(Stored items)
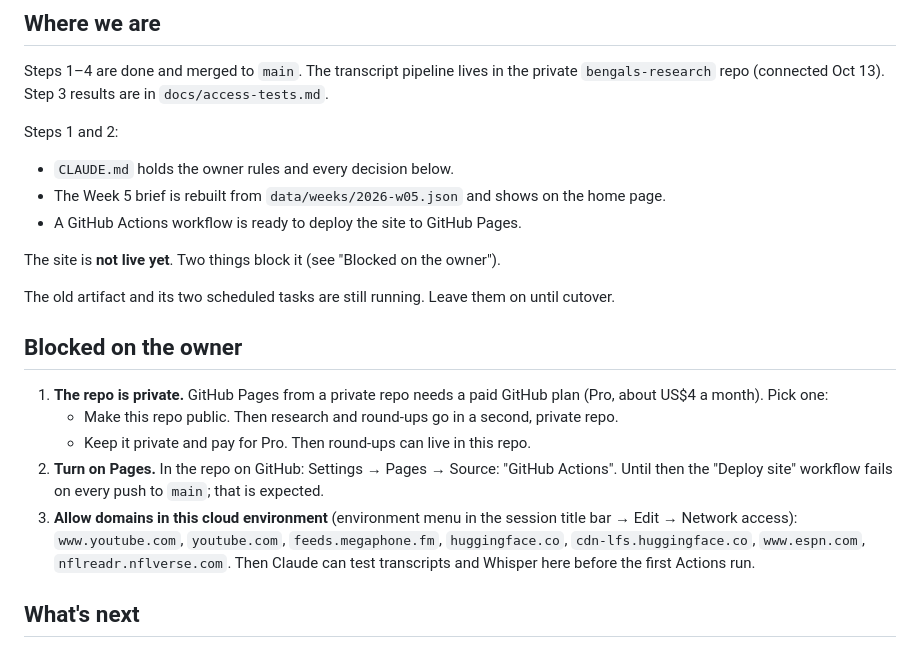
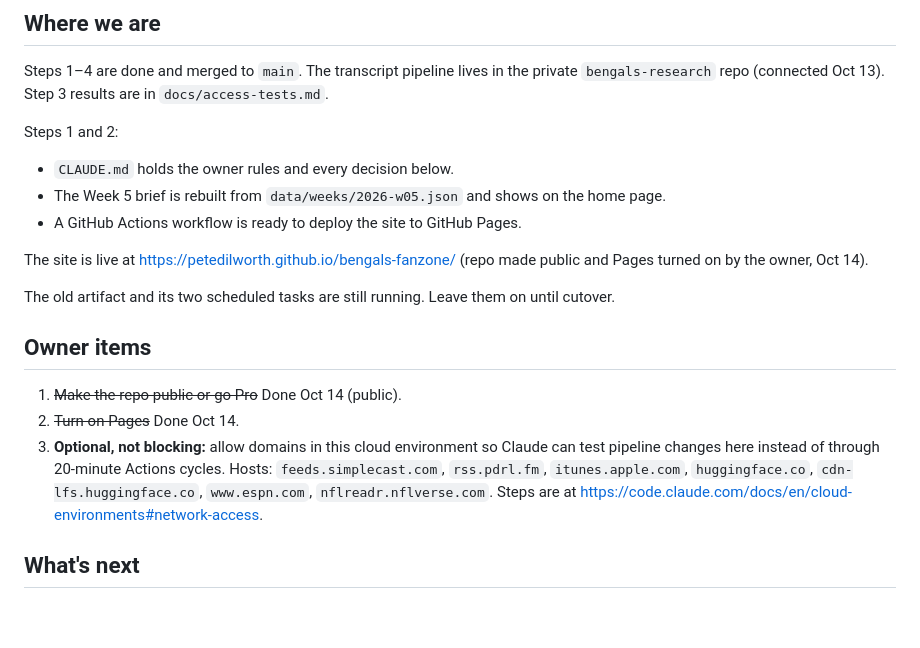
Before and after one commit to petedilworth/bengals-fanzone, a Markdown page: NEXT.md, the part around the change. GitHub-like rendering; blank space fills up the shorter version.

Commit message:
Site is live: record owner items done
Co-Authored-By: Claude Fable 5.1 <noreply@anthropic.com>
Claude-Session: https://claude.ai/code/session_01S3sctP7RZjgkCLkjJDoiHv

```diff
--- a/NEXT.md
+++ b/NEXT.md
@@ -11,17 +11,15 @@ Steps 1 and 2:
 - The Week 5 brief is rebuilt from `data/weeks/2026-w05.json` and shows on the home page.
 - A GitHub Actions workflow is ready to deploy the site to GitHub Pages.
 
-The site is **not live yet**. Two things block it (see "Blocked on the owner").
+The site is live at https://petedilworth.github.io/bengals-fanzone/ (repo made public and Pages turned on by the owner, Oct 14).
 
 The old artifact and its two scheduled tasks are still running. Leave them on until cutover.
 
-## Blocked on the owner
+## Owner items
 
-1. **The repo is private.** GitHub Pages from a private repo needs a paid GitHub plan (Pro, about US$4 a month). Pick one:
-   - Make this repo public. Then research and round-ups go in a second, private repo.
-   - Keep it private and pay for Pro. Then round-ups can live in this repo.
-2. **Turn on Pages.** In the repo on GitHub: Settings → Pages → Source: "GitHub Actions". Until then the "Deploy site" workflow fails on every push to `main`; that is expected.
-4. **Allow domains in this cloud environment** (environment menu in the session title bar → Edit → Network access): `www.youtube.com`, `youtube.com`, `feeds.megaphone.fm`, `huggingface.co`, `cdn-lfs.huggingface.co`, `www.espn.com`, `nflreadr.nflverse.com`. Then Claude can test transcripts and Whisper here before the first Actions run.
+1. ~~Make the repo public or go Pro~~ Done Oct 14 (public).
+2. ~~Turn on Pages~~ Done Oct 14.
+3. **Optional, not blocking:** allow domains in this cloud environment so Claude can test pipeline changes here instead of through 20-minute Actions cycles. Hosts: `feeds.simplecast.com`, `rss.pdrl.fm`, `itunes.apple.com`, `huggingface.co`, `cdn-lfs.huggingface.co`, `www.espn.com`, `nflreadr.nflverse.com`. Steps are at https://code.claude.com/docs/en/cloud-environments#network-access.
 
 ## What's next
 
```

> Prompt:
Print out every entry above without changing a word, and leave out the pictures.

> Answer:
Before and after one commit to petedilworth/bengals-fanzone, a Markdown page: NEXT.md, the part around the change. GitHub-like rendering; blank space fills up the shorter version.

Commit message:
Site is live: record owner items done
Co-Authored-By: Claude Fable 5.1 <noreply@anthropic.com>
Claude-Session: https://claude.ai/code/session_01S3sctP7RZjgkCLkjJDoiHv

```diff
--- a/NEXT.md
+++ b/NEXT.md
@@ -11,17 +11,15 @@ Steps 1 and 2:
 - The Week 5 brief is rebuilt from `data/weeks/2026-w05.json` and shows on the home page.
 - A GitHub Actions workflow is ready to deploy the site to GitHub Pages.
 
-The site is **not live yet**. Two things block it (see "Blocked on the owner").
+The site is live at https://petedilworth.github.io/bengals-fanzone/ (repo made public and Pages turned on by the owner, Oct 14).
 
 The old artifact and its two scheduled tasks are still running. Leave them on until cutover.
 
-## Blocked on the owner
+## Owner items
 
-1. **The repo is private.** GitHub Pages from a private repo needs a paid GitHub plan (Pro, about US$4 a month). Pick one:
-   - Make this repo public. Then research and round-ups go in a second, private repo.
-   - Keep it private and pay for Pro. Then round-ups can live in this repo.
-2. **Turn on Pages.** In the repo on GitHub: Settings → Pages → Source: "GitHub Actions". Until then the "Deploy site" workflow fails on every push to `main`; that is expected.
-4. **Allow domains in this cloud environment** (environment menu in the session title bar → Edit → Network access): `www.youtube.com`, `youtube.com`, `feeds.megaphone.fm`, `huggingface.co`, `cdn-lfs.huggingface.co`, `www.espn.com`, `nflreadr.nflverse.com`. Then Claude can test transcripts and Whisper here before the first Actions run.
+1. ~~Make the repo public or go Pro~~ Done Oct 14 (public).
+2. ~~Turn on Pages~~ Done Oct 14.
+3. **Optional, not blocking:** allow domains in this cloud environment so Claude can test pipeline changes here instead of through 20-minute Actions cycles. Hosts: `feeds.simplecast.com`, `rss.pdrl.fm`, `itunes.apple.com`, `huggingface.co`, `cdn-lfs.huggingface.co`, `www.espn.com`, `nflreadr.nflverse.com`. Steps are at https://code.claude.com/docs/en/cloud-environments#network-access.
 
 ## What's next
 
```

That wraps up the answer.